Highland Council put to me the case for some reduction in tolls for commercial vehicles. I looked very carefully at several options which they put to me and concluded that, since over 70 per cent. of commercial vehicles take advantage of discounted tolls at present, I should focus any reduction on these tolls as I have done for car users. A reduction of 25 per cent. in discounted tolls for large heavy goods vehicles will reduce the cost of each crossing by £6.32, from £25.27 to £18.95, which should produce very substantial cumulative benefits to the businesses 290W concerned. I hope this will benefit the local economy either through the effect on consumer prices or by helping companies retain or increase employment.
Highland Council also made a case for a reduction in the toll for service buses, and I have decided to reduce the discounted toll for these by 25 per cent. from £15.27 to £11.45. This should enable bus operators to reduce fares and will, I hope, encourage the use of public transport.
I wish to assist the health of the local economy. The changes in tolls which I propose to make are likely to cost me a very substantial amount of money over the life of the contract. That will be matched by savings to bridge users, who will be free to spend that money in other ways. Since the benefits will be concentrated on local people, as a result of the approach which I have chosen, the extra spending power is more likely to flow to the local economy.

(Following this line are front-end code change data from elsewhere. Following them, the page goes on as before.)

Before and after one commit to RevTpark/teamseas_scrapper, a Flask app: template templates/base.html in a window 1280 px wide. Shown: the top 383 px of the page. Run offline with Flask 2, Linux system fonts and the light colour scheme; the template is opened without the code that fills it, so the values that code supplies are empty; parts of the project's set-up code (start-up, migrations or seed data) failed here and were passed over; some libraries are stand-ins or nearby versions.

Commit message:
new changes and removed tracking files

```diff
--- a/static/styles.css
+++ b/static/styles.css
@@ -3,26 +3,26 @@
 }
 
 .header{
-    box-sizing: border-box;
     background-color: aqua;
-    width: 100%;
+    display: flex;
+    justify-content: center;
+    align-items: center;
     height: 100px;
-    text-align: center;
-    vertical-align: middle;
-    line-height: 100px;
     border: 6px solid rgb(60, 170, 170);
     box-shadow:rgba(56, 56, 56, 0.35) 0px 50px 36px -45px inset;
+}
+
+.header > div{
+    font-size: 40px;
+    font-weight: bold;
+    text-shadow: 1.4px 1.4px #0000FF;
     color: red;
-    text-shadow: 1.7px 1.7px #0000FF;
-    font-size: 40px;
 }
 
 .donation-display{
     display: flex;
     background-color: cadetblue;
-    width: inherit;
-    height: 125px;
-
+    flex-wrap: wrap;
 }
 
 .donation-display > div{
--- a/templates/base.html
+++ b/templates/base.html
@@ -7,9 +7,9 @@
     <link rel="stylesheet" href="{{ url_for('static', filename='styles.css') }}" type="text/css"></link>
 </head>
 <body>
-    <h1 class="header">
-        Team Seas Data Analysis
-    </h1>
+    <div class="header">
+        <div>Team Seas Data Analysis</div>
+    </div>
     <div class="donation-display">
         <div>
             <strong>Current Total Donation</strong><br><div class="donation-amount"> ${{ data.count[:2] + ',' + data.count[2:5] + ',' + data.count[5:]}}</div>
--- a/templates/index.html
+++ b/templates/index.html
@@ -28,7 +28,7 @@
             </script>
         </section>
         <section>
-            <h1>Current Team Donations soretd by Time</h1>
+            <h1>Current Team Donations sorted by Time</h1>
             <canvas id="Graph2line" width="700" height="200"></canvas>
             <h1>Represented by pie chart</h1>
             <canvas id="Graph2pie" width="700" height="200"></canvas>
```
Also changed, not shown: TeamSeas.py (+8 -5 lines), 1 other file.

My officials are now in discussion with Skye Bridge Ltd. to agree the precise details and the arrangements to ensure that the effect of these changes on the Companys revenue is neutral. The timing of these changes will depend partly on the need to promote a variation to the Toll Order, which will have to he approved by Parliament, and on the need to complete the discussions with the Company. They will, however, be implemented as early as practicable.